| Working data |
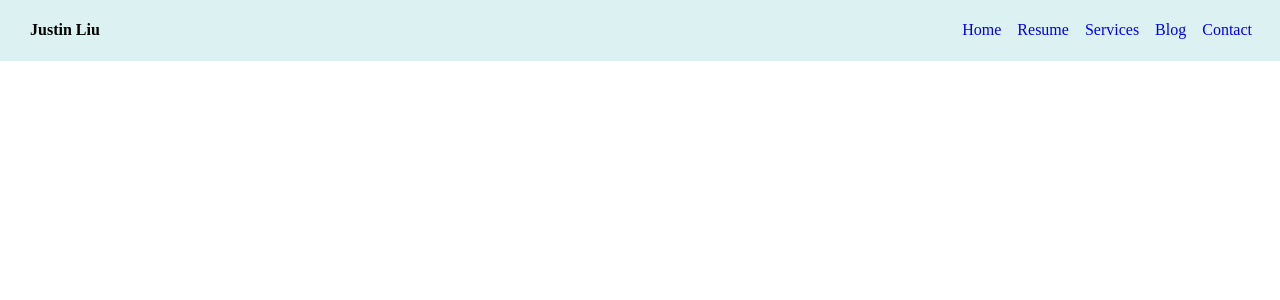
Repository: justinliu88/personal-projects
Page: index.html
An editor plug-in stored every save of this project. The page is shown before and after the next save, followed by the edit.
The browser window is 1280 px wide. The pictures show the whole page.
Some web libraries are served in a nearby version. The style sheet was rebuilt from its Sass, Less or Tailwind sources for each picture, by a compiler version that may differ from the author's.

Above is the page before, as saved 2020-03-16 23:44:21.

### index.html
<!DOCTYPE html>
<html lang="en">

<head>
    <meta charset="UTF-8">
    <meta name="viewport" content="width=device-width, initial-scale=1.0">
    <title>Personal Website</title>
    <link rel="stylesheet" href="main.css" type="text/css">
    <script src="http://ajax.googleapis.com/ajax/libs/jquery/1.7.1/jquery.min.js" type="text/javascript"></script>
    <script src="./main.js"></script>
</head>

<body>
    <nav class="container-navbar">
        <h4 class="container-navbar__name">Justin Liu</h4>
        <ul class="container-navbar__options">
            <li class="container-navbar__buttons">
                <a class="container-navbar__link" href="#">Home</a>
            </li>
            <li class="container-navbar__buttons">
                <a class="container-navbar__link" href="#">Resume</a>
            </li>
            <li class="container-navbar__buttons">
                <a class="container-navbar__link" href="#">Services</a>
            </li>
            <li class="container-navbar__buttons">
                <a class="container-navbar__link" href="#">Blog</a>
            </li>
            <li class="container-navbar__buttons">
                <a class="container-navbar__link" href="#">Contact</a>
            </li>
        </ul>
    </nav>



</body>

</html>

### main.scss
body {
    margin: 0px;
}

.container-navbar {
    width: auto;
    display: flex;
    flex-direction: row;
    justify-content: space-between;
    background-color: #dcf2f2;
    &__name {
        text-align: center;
        align-items: center;
        padding-left: 30px;
    }
    &__options {
        height: 60px;
        display: flex;
        flex-direction: row;
        list-style: none;
        justify-content: flex-end;
        align-items: center;
        margin: 0px;
        padding-right: 20px;
    }
    &__buttons {
        align-items: center;
        text-align: center;
        padding: 8px;
    }
    &__link {
        text-decoration: none;
        &:hover {
            color: #525c5b;
        }
    }
}

Loaded but not shown: main.js (no stored copy; drawn as an empty file)

After the next save:
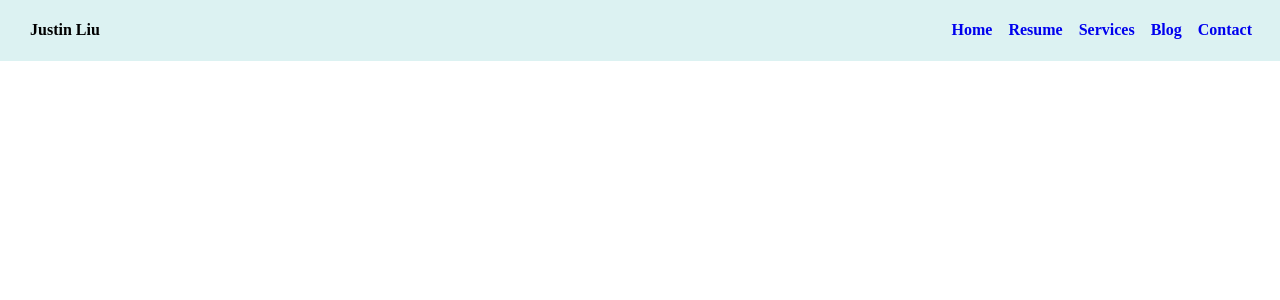
Saved 70 s later.
--- a/main.scss
+++ b/main.scss
@@ -29,7 +29,9 @@ body {
         padding: 8px;
     }
     &__link {
+        font-weight: bold;
         text-decoration: none;
+        transition: all 0.2s ease 0s;
         &:hover {
             color: #525c5b;
         }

| Work task |
Lines to set down from above: the line with "<!DOCTYPE html>", the line with "height: 60px;", and every line between, each exactly as written.

| Your solution |
<!DOCTYPE html>
<html lang="en">

<head>
    <meta charset="UTF-8">
    <meta name="viewport" content="width=device-width, initial-scale=1.0">
    <title>Personal Website</title>
    <link rel="stylesheet" href="main.css" type="text/css">
    <script src="http://ajax.googleapis.com/ajax/libs/jquery/1.7.1/jquery.min.js" type="text/javascript"></script>
    <script src="./main.js"></script>
</head>

<body>
    <nav class="container-navbar">
        <h4 class="container-navbar__name">Justin Liu</h4>
        <ul class="container-navbar__options">
            <li class="container-navbar__buttons">
                <a class="container-navbar__link" href="#">Home</a>
            </li>
            <li class="container-navbar__buttons">
                <a class="container-navbar__link" href="#">Resume</a>
            </li>
            <li class="container-navbar__buttons">
                <a class="container-navbar__link" href="#">Services</a>
            </li>
            <li class="container-navbar__buttons">
                <a class="container-navbar__link" href="#">Blog</a>
            </li>
            <li class="container-navbar__buttons">
                <a class="container-navbar__link" href="#">Contact</a>
            </li>
        </ul>
    </nav>



</body>

</html>

### main.scss
body {
    margin: 0px;
}

.container-navbar {
    width: auto;
    display: flex;
    flex-direction: row;
    justify-content: space-between;
    background-color: #dcf2f2;
    &__name {
        text-align: center;
        align-items: center;
        padding-left: 30px;
    }
    &__options {
        height: 60px;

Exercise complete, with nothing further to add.